Speaking at its annual forum – From Research to Reality – in Adelaide, CRCLCL CEO Scientia Professor Deo Prasad AO said the past six years of low carbon research will significantly help reduce carbon emissions in Australia’s built environment now and into the future, through new technology and changes to policy and human behaviour.
“Our research collaborations with industry and government have proved that a low to zero carbon future is not pie in the sky as our research now becomes a reality and makes a real impact, which is the focus of this forum,” he said.
Related article:Schneider Electric launches Pacific Foundation
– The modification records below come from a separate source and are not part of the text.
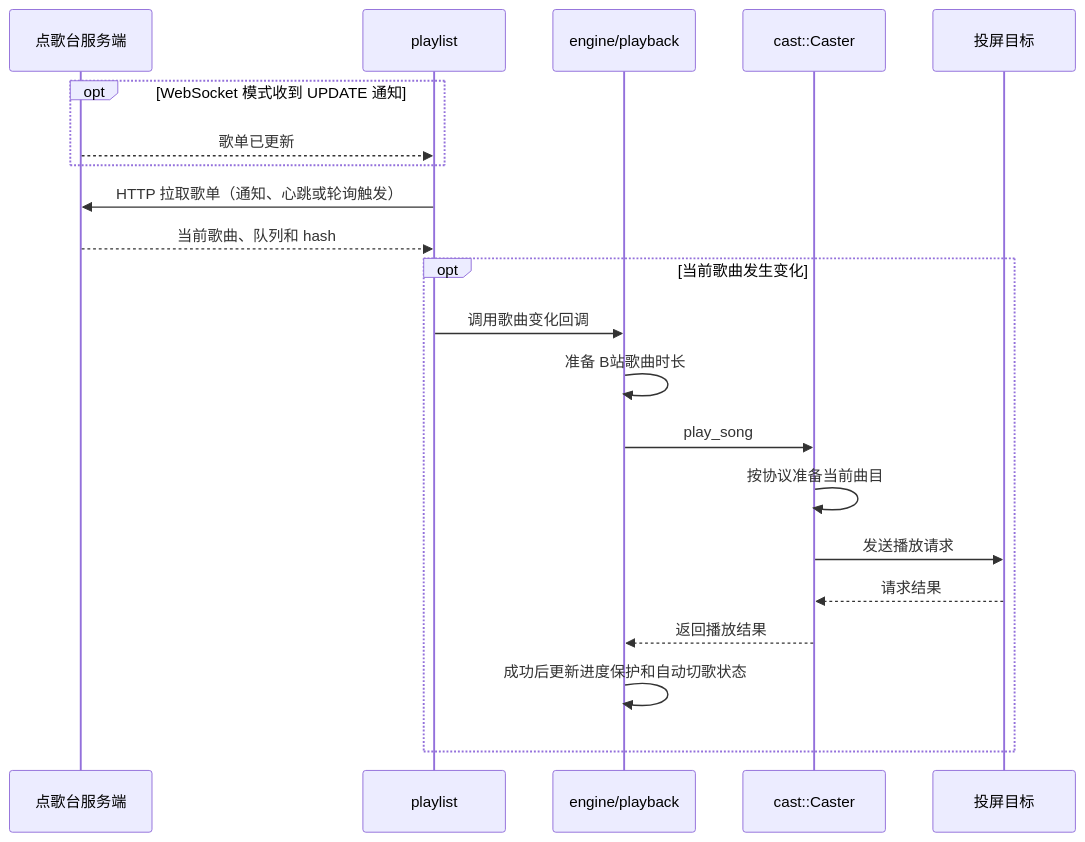
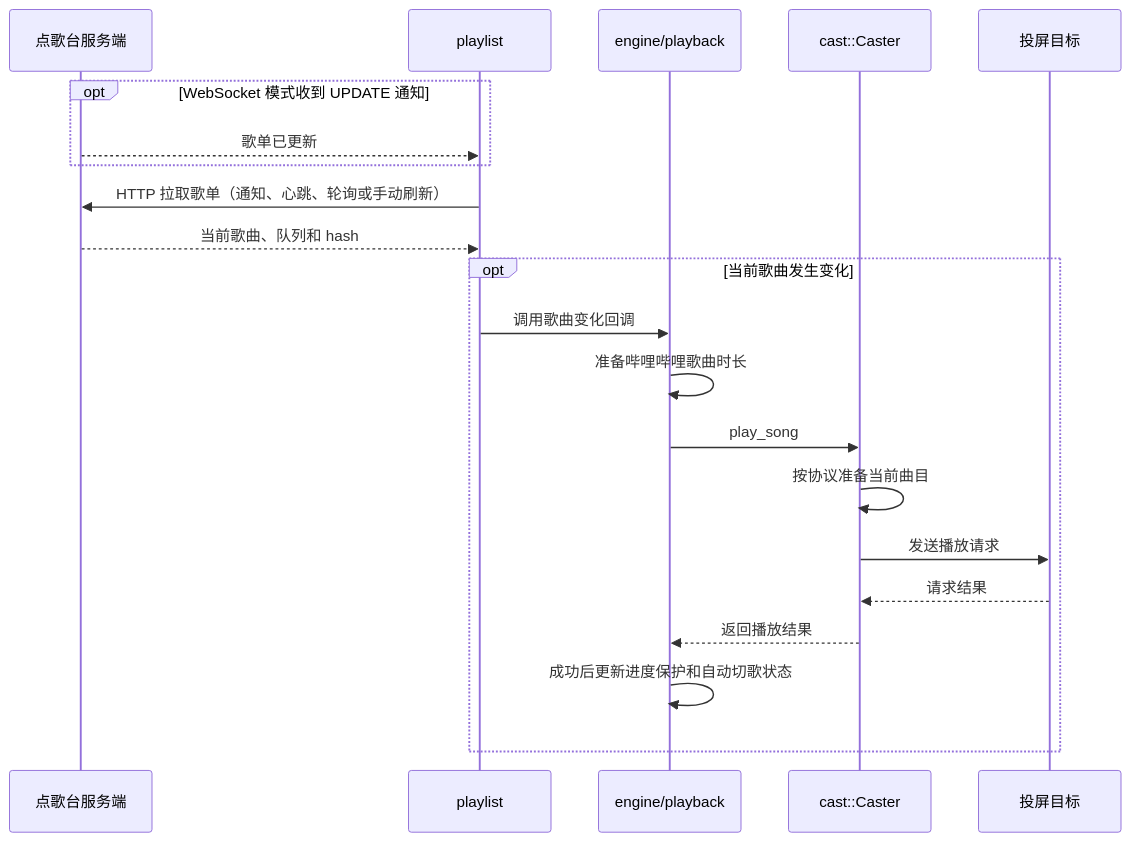
The first of 2 diagrams in karamas_core/DEVELOP.md (KARAOKE-MASTER-ZJU/karamas), drawn with Mermaid before and after one commit. The commit also changed other lines of this file and 1 other file, not shown here.

````diff
--- a/karamas_core/DEVELOP.md
+++ b/karamas_core/DEVELOP.md
@@ -9,24 +9,24 @@
 ```mermaid
 sequenceDiagram
     participant Room as 点歌台服务端
     participant Playlist as playlist
     participant Engine as engine/playback
     participant Caster as cast::Caster
     participant Target as 投屏目标
 
     opt WebSocket 模式收到 UPDATE 通知
         Room-->>Playlist: 歌单已更新
     end
-    Playlist->>Room: HTTP 拉取歌单（通知、心跳或轮询触发）
+    Playlist->>Room: HTTP 拉取歌单（通知、心跳、轮询或手动刷新）
     Room-->>Playlist: 当前歌曲、队列和 hash
     opt 当前歌曲发生变化
         Playlist->>Engine: 调用歌曲变化回调
-        Engine->>Engine: 准备 B站歌曲时长
+        Engine->>Engine: 准备哔哩哔哩歌曲时长
         Engine->>Caster: play_song
         Caster->>Caster: 按协议准备当前曲目
         Caster->>Target: 发送播放请求
         Target-->>Caster: 请求结果
         Caster-->>Engine: 返回播放结果
         Engine->>Engine: 成功后更新进度保护和自动切歌状态
     end
 ```
````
“Over 120 projects have produced excellent results, such as the Built to Perform report, which proves that changes to the National Construction Code could improve energy efficiency in Australian Buildings by up to 56 per cent and cut household energy bills by $200-900 per year; and a low carbon schools education pilot program, which saved 266 tonnes of carbon emissions in Western Australia, is now a viable ongoing national program called ClimateClever.
“The Low Carbon Living Australia program, a pilot which helped 80 tourism businesses in the Blue Mountains lower their carbon emissions by 15 per cent, has now been rolled out nationally with partner Eco Tourism Australia; and our Urban Heat Mitigation projects have provided an authoritative new body of Australian research critical to how we keep our cities cool, now and into the future.
Blockchain technology research for solar energy sharing and pricing which was conducted at one of the CRCLCL’s 16 Living Laboratories – White Gum Valley in Perth – was the foundation of a new business called PowerLedger, co-founded by the CRCLCL researcher Dr Jemma Green.
PowerLedger recently won Sir Richard Branson’s Extreme Technology Challenge which provides entrepreneurs an opportunity to “break out of the pack” plus unprecedented access to key investors, innovators and high-profile entrepreneurs.
“Our research has also revealed that 81 per cent of a home’s electricity supply can be met by a combination of solar 3kW PV and a 10KWh battery, and that owner occupiers of net zero energy homes will save $24,935 over their home’s lifetime,” Professor Prasad said.